Write out the whole listing again, exactly.

SUPPLIED DATA —
══════════

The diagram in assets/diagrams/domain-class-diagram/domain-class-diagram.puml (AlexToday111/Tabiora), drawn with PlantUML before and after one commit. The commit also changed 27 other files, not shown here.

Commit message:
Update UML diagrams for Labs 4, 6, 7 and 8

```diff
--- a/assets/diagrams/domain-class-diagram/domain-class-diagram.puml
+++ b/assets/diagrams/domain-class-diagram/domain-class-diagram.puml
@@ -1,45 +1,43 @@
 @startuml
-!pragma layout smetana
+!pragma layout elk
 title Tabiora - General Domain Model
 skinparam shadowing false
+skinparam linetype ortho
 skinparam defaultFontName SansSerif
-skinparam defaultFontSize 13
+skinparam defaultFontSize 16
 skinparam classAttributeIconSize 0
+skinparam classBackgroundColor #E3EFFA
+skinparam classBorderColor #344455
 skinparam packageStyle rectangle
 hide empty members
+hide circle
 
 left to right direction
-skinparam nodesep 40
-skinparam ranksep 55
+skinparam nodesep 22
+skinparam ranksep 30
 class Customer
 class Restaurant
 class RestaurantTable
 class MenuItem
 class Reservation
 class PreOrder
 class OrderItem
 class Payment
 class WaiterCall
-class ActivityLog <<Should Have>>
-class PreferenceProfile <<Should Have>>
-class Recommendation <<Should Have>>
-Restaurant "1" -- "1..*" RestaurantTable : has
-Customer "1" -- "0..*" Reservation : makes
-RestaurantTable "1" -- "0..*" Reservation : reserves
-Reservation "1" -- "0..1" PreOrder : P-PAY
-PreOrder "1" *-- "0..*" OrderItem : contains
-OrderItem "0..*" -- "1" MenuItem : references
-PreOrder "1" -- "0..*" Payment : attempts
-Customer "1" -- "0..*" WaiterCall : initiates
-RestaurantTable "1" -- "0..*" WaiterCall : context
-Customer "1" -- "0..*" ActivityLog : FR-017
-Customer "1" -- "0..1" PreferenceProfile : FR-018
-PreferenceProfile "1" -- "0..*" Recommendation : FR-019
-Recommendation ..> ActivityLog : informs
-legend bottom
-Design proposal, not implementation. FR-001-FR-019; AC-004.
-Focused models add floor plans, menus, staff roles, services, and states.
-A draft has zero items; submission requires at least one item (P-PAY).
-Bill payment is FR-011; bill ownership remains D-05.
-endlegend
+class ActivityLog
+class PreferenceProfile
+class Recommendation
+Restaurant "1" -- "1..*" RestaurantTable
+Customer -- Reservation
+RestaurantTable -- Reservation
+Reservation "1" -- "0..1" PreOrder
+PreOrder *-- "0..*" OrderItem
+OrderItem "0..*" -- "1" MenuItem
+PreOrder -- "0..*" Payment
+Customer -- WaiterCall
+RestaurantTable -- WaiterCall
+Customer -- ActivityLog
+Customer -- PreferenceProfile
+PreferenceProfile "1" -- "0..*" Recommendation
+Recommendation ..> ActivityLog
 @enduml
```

══════════

FINISHED EXERCISE —
The diagram in assets/diagrams/domain-class-diagram/domain-class-diagram.puml (AlexToday111/Tabiora), drawn with PlantUML before and after one commit. The commit also changed 27 other files, not shown here.

Commit message:
Update UML diagrams for Labs 4, 6, 7 and 8

```diff
--- a/assets/diagrams/domain-class-diagram/domain-class-diagram.puml
+++ b/assets/diagrams/domain-class-diagram/domain-class-diagram.puml
@@ -1,45 +1,43 @@
 @startuml
-!pragma layout smetana
+!pragma layout elk
 title Tabiora - General Domain Model
 skinparam shadowing false
+skinparam linetype ortho
 skinparam defaultFontName SansSerif
-skinparam defaultFontSize 13
+skinparam defaultFontSize 16
 skinparam classAttributeIconSize 0
+skinparam classBackgroundColor #E3EFFA
+skinparam classBorderColor #344455
 skinparam packageStyle rectangle
 hide empty members
+hide circle
 
 left to right direction
-skinparam nodesep 40
-skinparam ranksep 55
+skinparam nodesep 22
+skinparam ranksep 30
 class Customer
 class Restaurant
 class RestaurantTable
 class MenuItem
 class Reservation
 class PreOrder
 class OrderItem
 class Payment
 class WaiterCall
-class ActivityLog <<Should Have>>
-class PreferenceProfile <<Should Have>>
-class Recommendation <<Should Have>>
-Restaurant "1" -- "1..*" RestaurantTable : has
-Customer "1" -- "0..*" Reservation : makes
-RestaurantTable "1" -- "0..*" Reservation : reserves
-Reservation "1" -- "0..1" PreOrder : P-PAY
-PreOrder "1" *-- "0..*" OrderItem : contains
-OrderItem "0..*" -- "1" MenuItem : references
-PreOrder "1" -- "0..*" Payment : attempts
-Customer "1" -- "0..*" WaiterCall : initiates
-RestaurantTable "1" -- "0..*" WaiterCall : context
-Customer "1" -- "0..*" ActivityLog : FR-017
-Customer "1" -- "0..1" PreferenceProfile : FR-018
-PreferenceProfile "1" -- "0..*" Recommendation : FR-019
-Recommendation ..> ActivityLog : informs
-legend bottom
-Design proposal, not implementation. FR-001-FR-019; AC-004.
-Focused models add floor plans, menus, staff roles, services, and states.
-A draft has zero items; submission requires at least one item (P-PAY).
-Bill payment is FR-011; bill ownership remains D-05.
-endlegend
+class ActivityLog
+class PreferenceProfile
+class Recommendation
+Restaurant "1" -- "1..*" RestaurantTable
+Customer -- Reservation
+RestaurantTable -- Reservation
+Reservation "1" -- "0..1" PreOrder
+PreOrder *-- "0..*" OrderItem
+OrderItem "0..*" -- "1" MenuItem
+PreOrder -- "0..*" Payment
+Customer -- WaiterCall
+RestaurantTable -- WaiterCall
+Customer -- ActivityLog
+Customer -- PreferenceProfile
+PreferenceProfile "1" -- "0..*" Recommendation
+Recommendation ..> ActivityLog
 @enduml
```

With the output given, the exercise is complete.